Wait a second- so Abraham Lincoln really did murder hundreds of blood sucking vampires and no one bothered to put this in the history books? Seems to me this is the sort of thing that you don’t just forget to make a record of- then again there are kids nowadays that didn’t realize the Titanic was real and not just a James Cameron movie. I think I’ve exhausted enough sarcasm for now, but honestly, after reading reactions and judging from conversations as I left ABRAHAM LINCOLN: VAMPIRE HUNTER I was dumbfounded by the amount of people exclaiming, “This doesn’t make sense,” or, “That was so unrealistic.” From here on out everyone else that uses that as a complaint for this movie, consider yourselves virtually slapped by me.
For those still with me here, ABRAHAM LINCOLN: VAMPIRE HUNTER is based on the novel of the same name by Seth Grahame-Smith, who is also responsible for the script. The novel is a fictional account of one of our nation’s finest president’s battle with the supernatural that he kept secret from the public even after his death. The film however, does feature voice-over work of journal entries from the book, but weaves what I would call a much different story, but keeps many of the historical checkpoints.
There are any number of problems with the big screen adaptation of Smith’s novel- the biggest one I have is with Smith’s own interpretation of the script. The story here has some really cool moments of action and some decent twists that I don’t recall being in the book, but the expansion of dialogue proved to be considerably worse than I imagined. Minus a few enjoyable monologues there are several other smaller sequences that feature some pretty cringe inducing moments of dialogue. I would stand the script up with another film Smith is responsible for this year, DARK SHADOWS. Both are equally as bad, both have the material elevated only because of the actors except one isn’t nearly as fun as the other. Where I found DARK SHADOWS boring and inconsistent, ABRAHAM LINCOLN: VAMPIRE HUNTER is at least fun and inconsistent.

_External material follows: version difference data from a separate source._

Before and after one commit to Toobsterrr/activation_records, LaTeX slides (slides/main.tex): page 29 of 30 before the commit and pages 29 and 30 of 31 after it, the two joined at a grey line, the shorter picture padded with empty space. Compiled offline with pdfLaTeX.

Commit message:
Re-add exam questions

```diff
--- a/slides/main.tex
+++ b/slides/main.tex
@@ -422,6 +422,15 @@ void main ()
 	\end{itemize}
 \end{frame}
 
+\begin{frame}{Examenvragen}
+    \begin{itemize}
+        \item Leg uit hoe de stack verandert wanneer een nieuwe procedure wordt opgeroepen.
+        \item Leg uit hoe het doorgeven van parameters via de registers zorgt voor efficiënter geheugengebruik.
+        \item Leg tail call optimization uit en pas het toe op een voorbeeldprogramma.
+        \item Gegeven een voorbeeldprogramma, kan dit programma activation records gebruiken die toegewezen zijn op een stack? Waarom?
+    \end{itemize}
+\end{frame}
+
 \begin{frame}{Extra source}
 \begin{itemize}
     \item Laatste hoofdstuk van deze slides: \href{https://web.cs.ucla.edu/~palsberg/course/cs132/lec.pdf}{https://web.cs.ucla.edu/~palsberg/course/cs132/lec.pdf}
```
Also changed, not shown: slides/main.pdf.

Visually the film has more to offer than just about anything else outside of the violence- even if it screams wannabe Tim Burton. There are two central action set pieces that are worth seeing the film for, despite some of the special effects being less than spectacular. One being a horse stampede that as far as I can tell comes out of nowhere and seems to have made it in just because it sounded cool. The second is the train battle near the end after the bridge is set on fire and starts collapsing. The CGI isn’t awe inspiring, but it’s a lot of fun to watch when it’s highlighting the tremendous strength and speed of the vampires. The battles themselves are fun to watch even though I would have enjoyed seeing a few more detailed hunting sequences in Exchange for some of the tacked on plot developments. The vampires are concealed in quick cuts when they are in attack mode which hides the lackluster CGI used on them for the most part, but the design is actually quite good- though vaguely reminiscent of Baraka from the Mortal Kombat video games.

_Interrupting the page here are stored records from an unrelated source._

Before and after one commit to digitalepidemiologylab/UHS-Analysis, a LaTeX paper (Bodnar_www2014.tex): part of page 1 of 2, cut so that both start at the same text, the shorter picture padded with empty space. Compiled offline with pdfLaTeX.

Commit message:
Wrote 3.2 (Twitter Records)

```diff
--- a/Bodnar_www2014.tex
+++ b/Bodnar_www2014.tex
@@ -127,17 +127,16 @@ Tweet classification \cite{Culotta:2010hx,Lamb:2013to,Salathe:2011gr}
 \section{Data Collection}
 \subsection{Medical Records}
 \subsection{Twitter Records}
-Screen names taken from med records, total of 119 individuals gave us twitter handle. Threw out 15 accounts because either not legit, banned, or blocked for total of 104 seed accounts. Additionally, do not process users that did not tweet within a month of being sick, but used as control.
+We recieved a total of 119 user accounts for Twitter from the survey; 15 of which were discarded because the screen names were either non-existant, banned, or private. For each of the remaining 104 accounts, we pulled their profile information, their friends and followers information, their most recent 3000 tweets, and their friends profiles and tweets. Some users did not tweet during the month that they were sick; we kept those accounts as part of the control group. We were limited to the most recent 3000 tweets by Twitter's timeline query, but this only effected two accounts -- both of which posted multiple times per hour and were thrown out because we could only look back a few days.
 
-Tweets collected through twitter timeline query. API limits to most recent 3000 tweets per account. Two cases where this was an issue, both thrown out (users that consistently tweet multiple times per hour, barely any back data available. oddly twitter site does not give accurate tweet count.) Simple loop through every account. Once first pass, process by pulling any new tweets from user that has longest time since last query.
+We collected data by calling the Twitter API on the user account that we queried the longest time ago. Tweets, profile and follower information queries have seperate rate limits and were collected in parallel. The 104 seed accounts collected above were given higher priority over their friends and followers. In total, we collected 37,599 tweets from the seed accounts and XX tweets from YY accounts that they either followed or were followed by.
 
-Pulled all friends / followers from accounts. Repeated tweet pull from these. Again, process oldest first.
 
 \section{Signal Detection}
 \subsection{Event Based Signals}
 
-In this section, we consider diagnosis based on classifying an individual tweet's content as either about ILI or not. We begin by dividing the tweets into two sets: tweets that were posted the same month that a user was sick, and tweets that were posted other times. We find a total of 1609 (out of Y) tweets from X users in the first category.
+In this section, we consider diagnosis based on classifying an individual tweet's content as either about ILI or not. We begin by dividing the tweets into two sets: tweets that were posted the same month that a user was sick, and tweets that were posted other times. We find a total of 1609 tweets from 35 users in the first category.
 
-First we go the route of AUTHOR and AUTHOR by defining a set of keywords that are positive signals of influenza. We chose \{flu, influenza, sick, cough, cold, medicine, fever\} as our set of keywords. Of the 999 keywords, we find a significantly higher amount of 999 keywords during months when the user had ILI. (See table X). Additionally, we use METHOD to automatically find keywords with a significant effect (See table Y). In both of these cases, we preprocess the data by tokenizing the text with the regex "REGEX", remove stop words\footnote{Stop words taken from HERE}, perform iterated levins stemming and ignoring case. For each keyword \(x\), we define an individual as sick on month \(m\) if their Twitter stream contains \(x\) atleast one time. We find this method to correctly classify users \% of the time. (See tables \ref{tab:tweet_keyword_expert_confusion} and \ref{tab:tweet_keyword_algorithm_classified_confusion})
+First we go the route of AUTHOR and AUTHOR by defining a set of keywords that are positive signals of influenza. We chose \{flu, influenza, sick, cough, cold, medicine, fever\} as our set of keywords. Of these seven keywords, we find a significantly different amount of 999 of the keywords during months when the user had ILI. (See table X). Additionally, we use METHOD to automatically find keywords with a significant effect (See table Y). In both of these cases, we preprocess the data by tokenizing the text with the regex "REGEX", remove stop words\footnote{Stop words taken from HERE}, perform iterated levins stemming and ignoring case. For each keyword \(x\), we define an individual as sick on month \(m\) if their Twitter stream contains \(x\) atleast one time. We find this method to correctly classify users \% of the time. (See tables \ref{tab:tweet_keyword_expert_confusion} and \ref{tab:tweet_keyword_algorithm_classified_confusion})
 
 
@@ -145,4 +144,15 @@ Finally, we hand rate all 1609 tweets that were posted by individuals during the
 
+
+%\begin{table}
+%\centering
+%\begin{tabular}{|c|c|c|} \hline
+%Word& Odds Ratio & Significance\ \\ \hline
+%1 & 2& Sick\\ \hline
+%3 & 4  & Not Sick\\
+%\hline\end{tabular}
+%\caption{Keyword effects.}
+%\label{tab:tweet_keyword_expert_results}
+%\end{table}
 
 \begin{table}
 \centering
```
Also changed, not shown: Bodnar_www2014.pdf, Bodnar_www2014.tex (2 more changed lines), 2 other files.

The actors are serviceable at best- I wouldn’t dare say anyone puts in a phenomenal performance. Benjamin Walker is quite good as Lincoln through most of the film in spite of some of the dialogue he’s given- one particularly embarrassing scene is on a picnic with Mary Todd (Mary Elizabeth Winstead) and he tells her he hunts vampires, which she obviously laughs about, almost the same way the audience I was in was laughing at the way the dialogue was written. The film seems to have been thrown together so quickly and the time gaps are never explained and the characters feel mostly hollow because of it. Dominic Copper as Abe’s vampire confidant Henry comes off worse than most from the book as his motivations for helping Abe are missing almost entirely, or at least not nearly explained enough to make anyone care.
Smith’s writing is ABRAHAM LINCOLN: VAMPIRE HUNTER’s Achilles Heel- the novel itself not exactly being the most amazing piece of literature in existence. With this though he continues to put forth inconsistent vampire lore, plot points that come out of nowhere and half baked character motivations. The novel put forward a much more realized sense for why Lincoln does what he does, more detailed versions of the way he hunts the vampires and much more interesting conflicts. In the film Smith has neutered his own source material leaving out several conversations and hunting sequences that I was looking forward to seeing on screen. The other huge knock on the script is almost every five minutes someone was delivering a line that you can tell Smith was hoping would be one people would find deep and quotable, but instead hit my ears with a quality less than that of many porn parodies made from summer blockbusters.
Truthfully, ABRAHAM LINCOLN: VAMPIRE HUNTER is quite the mess when you look at it after all is said and done. However, it’s a mess that at least hooked me in with some of its visuals and a small selection of decent monologues. As bad as the script is, there is something entertainingly bad about it even if in the end I refuse to get excited about any of Seth Grahame-Smith’s future projects. Director Timur Bekmambetov knows how to at least make a film visually interesting even if the visuals are of a low rent variety and there’s not much to take out of the film’s storytelling. Luckily when the axe is flying the dialogue ceases to ruin the fantasy and in the end for me there’s just no denying how fun and enjoyable it is to see someone portraying Honest Abe hacking his way through hordes of vampires.
Written By: Luke (@CrummyLuke on Twitter)